[Structured diff data]

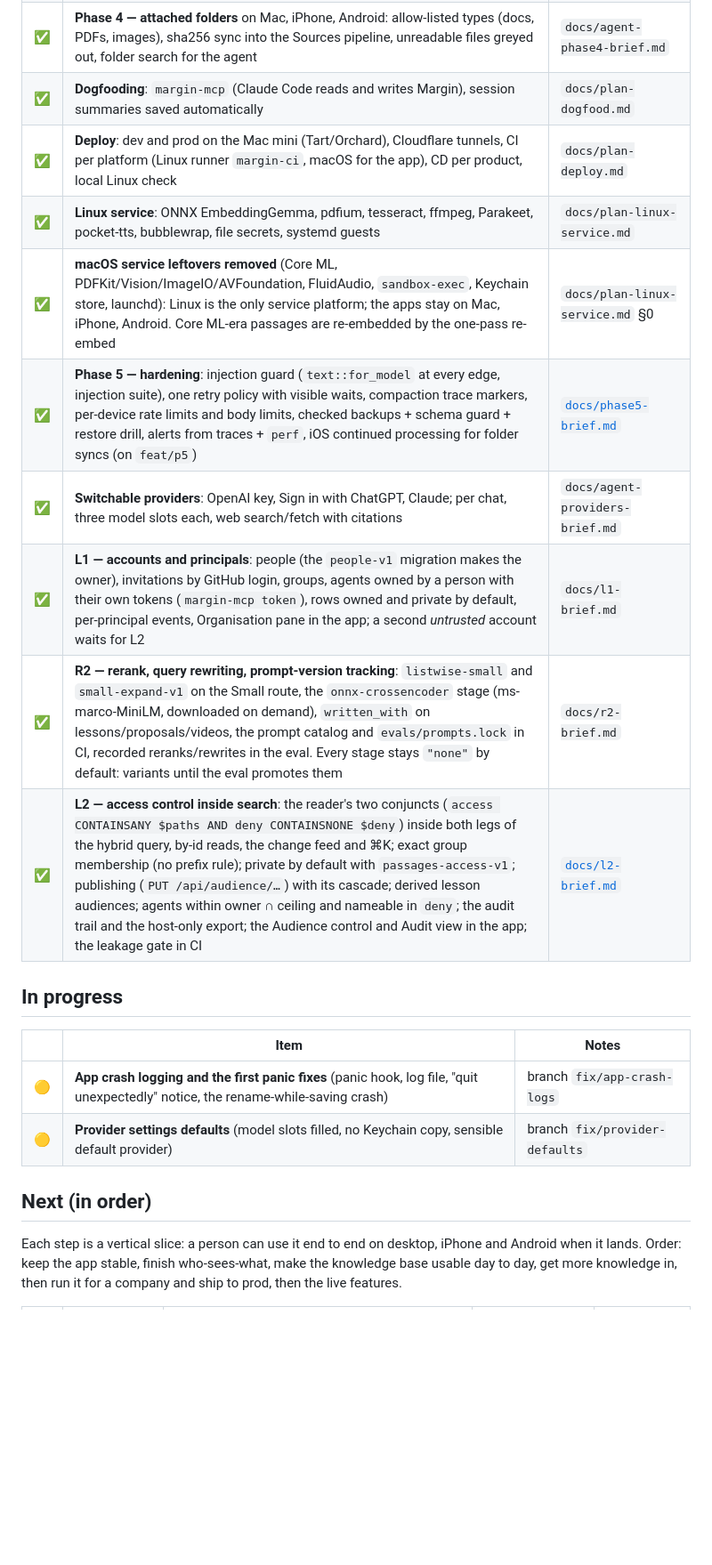
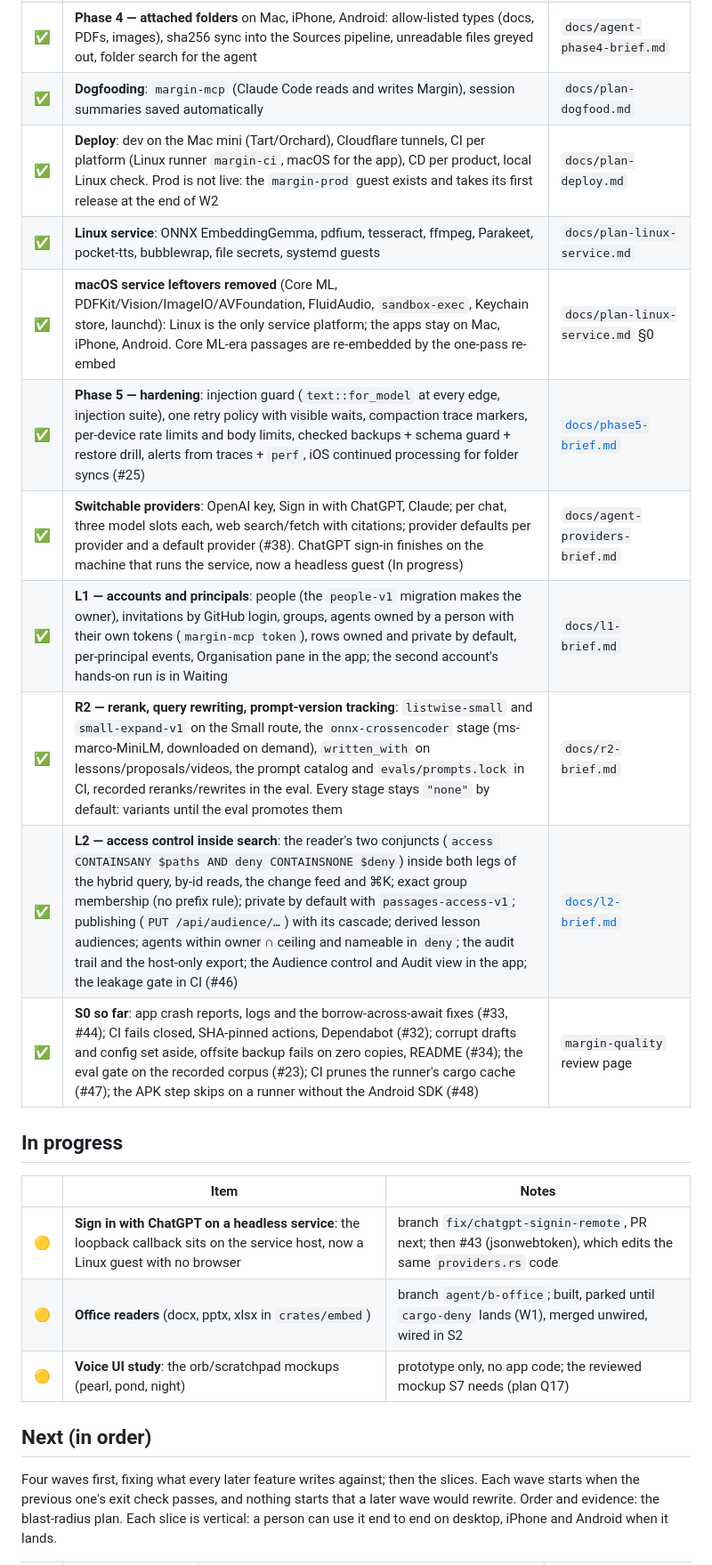
Before and after one commit to Nkr1shna/margin, a Markdown page: docs/ROADMAP.md, the part around one of its changes. Shown at 89% size. Drawn GitHub-style; blank space fills up the shorter version.

```diff
--- a/docs/ROADMAP.md
+++ b/docs/ROADMAP.md
@@ -16,23 +16,25 @@ Status: ✅ done · 🟡 in progress · ⏳ next · 🗓 later · 👤 waiting o
 | ✅ | **R1 — RAG pipeline**: pluggable stages, SurrealDB HNSW + full-text hybrid search, incremental re-index, budgets by model window, planner, traces in SurrealDB time-series tables, eval suite (`margin-eval`), context API | `docs/agent-rag-architecture.md` |
 | ✅ | **Phase 4 — attached folders** on Mac, iPhone, Android: allow-listed types (docs, PDFs, images), sha256 sync into the Sources pipeline, unreadable files greyed out, folder search for the agent | `docs/agent-phase4-brief.md` |
 | ✅ | **Dogfooding**: `margin-mcp` (Claude Code reads and writes Margin), session summaries saved automatically | `docs/plan-dogfood.md` |
-| ✅ | **Deploy**: dev and prod on the Mac mini (Tart/Orchard), Cloudflare tunnels, CI per platform (Linux runner `margin-ci`, macOS for the app), CD per product, local Linux check | `docs/plan-deploy.md` |
+| ✅ | **Deploy**: dev on the Mac mini (Tart/Orchard), Cloudflare tunnels, CI per platform (Linux runner `margin-ci`, macOS for the app), CD per product, local Linux check. Prod is not live: the `margin-prod` guest exists and takes its first release at the end of W2 | `docs/plan-deploy.md` |
 | ✅ | **Linux service**: ONNX EmbeddingGemma, pdfium, tesseract, ffmpeg, Parakeet, pocket-tts, bubblewrap, file secrets, systemd guests | `docs/plan-linux-service.md` |
 | ✅ | **macOS service leftovers removed** (Core ML, PDFKit/Vision/ImageIO/AVFoundation, FluidAudio, `sandbox-exec`, Keychain store, launchd): Linux is the only service platform; the apps stay on Mac, iPhone, Android. Core ML-era passages are re-embedded by the one-pass re-embed | `docs/plan-linux-service.md` §0 |
-| ✅ | **Phase 5 — hardening**: injection guard (`text::for_model` at every edge, injection suite), one retry policy with visible waits, compaction trace markers, per-device rate limits and body limits, checked backups + schema guard + restore drill, alerts from traces + `perf`, iOS continued processing for folder syncs (on `feat/p5`) | [`docs/phase5-brief.md`](phase5-brief.md) |
-| ✅ | **Switchable providers**: OpenAI key, Sign in with ChatGPT, Claude; per chat, three model slots each, web search/fetch with citations | `docs/agent-providers-brief.md` |
-| ✅ | **L1 — accounts and principals**: people (the `people-v1` migration makes the owner), invitations by GitHub login, groups, agents owned by a person with their own tokens (`margin-mcp token`), rows owned and private by default, per-principal events, Organisation pane in the app; a second *untrusted* account waits for L2 | `docs/l1-brief.md` |
+| ✅ | **Phase 5 — hardening**: injection guard (`text::for_model` at every edge, injection suite), one retry policy with visible waits, compaction trace markers, per-device rate limits and body limits, checked backups + schema guard + restore drill, alerts from traces + `perf`, iOS continued processing for folder syncs (#25) | [`docs/phase5-brief.md`](phase5-brief.md) |
+| ✅ | **Switchable providers**: OpenAI key, Sign in with ChatGPT, Claude; per chat, three model slots each, web search/fetch with citations; provider defaults per provider and a default provider (#38). ChatGPT sign-in finishes on the machine that runs the service, now a headless guest (In progress) | `docs/agent-providers-brief.md` |
+| ✅ | **L1 — accounts and principals**: people (the `people-v1` migration makes the owner), invitations by GitHub login, groups, agents owned by a person with their own tokens (`margin-mcp token`), rows owned and private by default, per-principal events, Organisation pane in the app; the second account's hands-on run is in Waiting | `docs/l1-brief.md` |
 | ✅ | **R2 — rerank, query rewriting, prompt-version tracking**: `listwise-small` and `small-expand-v1` on the Small route, the `onnx-crossencoder` stage (ms-marco-MiniLM, downloaded on demand), `written_with` on lessons/proposals/videos, the prompt catalog and `evals/prompts.lock` in CI, recorded reranks/rewrites in the eval. Every stage stays `"none"` by default: variants until the eval promotes them | `docs/r2-brief.md` |
-| ✅ | **L2 — access control inside search**: the reader's two conjuncts (`access CONTAINSANY $paths AND deny CONTAINSNONE $deny`) inside both legs of the hybrid query, by-id reads, the change feed and ⌘K; exact group membership (no prefix rule); private by default with `passages-access-v1`; publishing (`PUT /api/audience/…`) with its cascade; derived lesson audiences; agents within owner ∩ ceiling and nameable in `deny`; the audit trail and the host-only export; the Audience control and Audit view in the app; the leakage gate in CI | [`docs/l2-brief.md`](l2-brief.md) |
+| ✅ | **L2 — access control inside search**: the reader's two conjuncts (`access CONTAINSANY $paths AND deny CONTAINSNONE $deny`) inside both legs of the hybrid query, by-id reads, the change feed and ⌘K; exact group membership (no prefix rule); private by default with `passages-access-v1`; publishing (`PUT /api/audience/…`) with its cascade; derived lesson audiences; agents within owner ∩ ceiling and nameable in `deny`; the audit trail and the host-only export; the Audience control and Audit view in the app; the leakage gate in CI (#46) | [`docs/l2-brief.md`](l2-brief.md) |
+| ✅ | **S0 so far**: app crash reports, logs and the borrow-across-await fixes (#33, #44); CI fails closed, SHA-pinned actions, Dependabot (#32); corrupt drafts and config set aside, offsite backup fails on zero copies, README (#34); the eval gate on the recorded corpus (#23); CI prunes the runner's cargo cache (#47); the APK step skips on a runner without the Android SDK (#48) | `margin-quality` review page |
 
 ## In progress
 
 | | Item | Notes |
 |---|---|---|
-| 🟡 | **App crash logging and the first panic fixes** (panic hook, log file, "quit unexpectedly" notice, the rename-while-saving crash) | branch `fix/app-crash-logs` |
-| 🟡 | **Provider settings defaults** (model slots filled, no Keychain copy, sensible default provider) | branch `fix/provider-defaults` |
+| 🟡 | **Sign in with ChatGPT on a headless service**: the loopback callback sits on the service host, now a Linux guest with no browser | branch `fix/chatgpt-signin-remote`, PR next; then #43 (jsonwebtoken), which edits the same `providers.rs` code |
+| 🟡 | **Office readers** (docx, pptx, xlsx in `crates/embed`) | branch `agent/b-office`; built, parked until `cargo-deny` lands (W1), merged unwired, wired in S2 |
+| 🟡 | **Voice UI study**: the orb/scratchpad mockups (pearl, pond, night) | prototype only, no app code; the reviewed mockup S7 needs (plan Q17) |
 
 ## Next (in order)
 
-Each step is a vertical slice: a person can use it end to end on desktop, iPhone and Android when it lands. Order: keep the app stable, finish who-sees-what, make the knowledge base usable day to day, get more knowledge in, then run it for a company and ship to prod, then the live features.
+Four waves first, fixing what every later feature writes against; then the slices. Each wave starts when the previous one's exit check passes, and nothing starts that a later wave would rewrite. Order and evidence: the blast-radius plan. Each slice is vertical: a person can use it end to end on desktop, iPhone and Android when it lands.
 
```
Also changed, not shown: other parts of docs/ROADMAP.md (+25 -14 lines).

● To do: Copy out every line from the records that has the word "branch".

● Answer box:
-| 🟡 | **App crash logging and the first panic fixes** (panic hook, log file, "quit unexpectedly" notice, the rename-while-saving crash) | branch `fix/app-crash-logs` |
-| 🟡 | **Provider settings defaults** (model slots filled, no Keychain copy, sensible default provider) | branch `fix/provider-defaults` |
+| 🟡 | **Sign in with ChatGPT on a headless service**: the loopback callback sits on the service host, now a Linux guest with no browser | branch `fix/chatgpt-signin-remote`, PR next; then #43 (jsonwebtoken), which edits the same `providers.rs` code |
+| 🟡 | **Office readers** (docx, pptx, xlsx in `crates/embed`) | branch `agent/b-office`; built, parked until `cargo-deny` lands (W1), merged unwired, wired in S2 |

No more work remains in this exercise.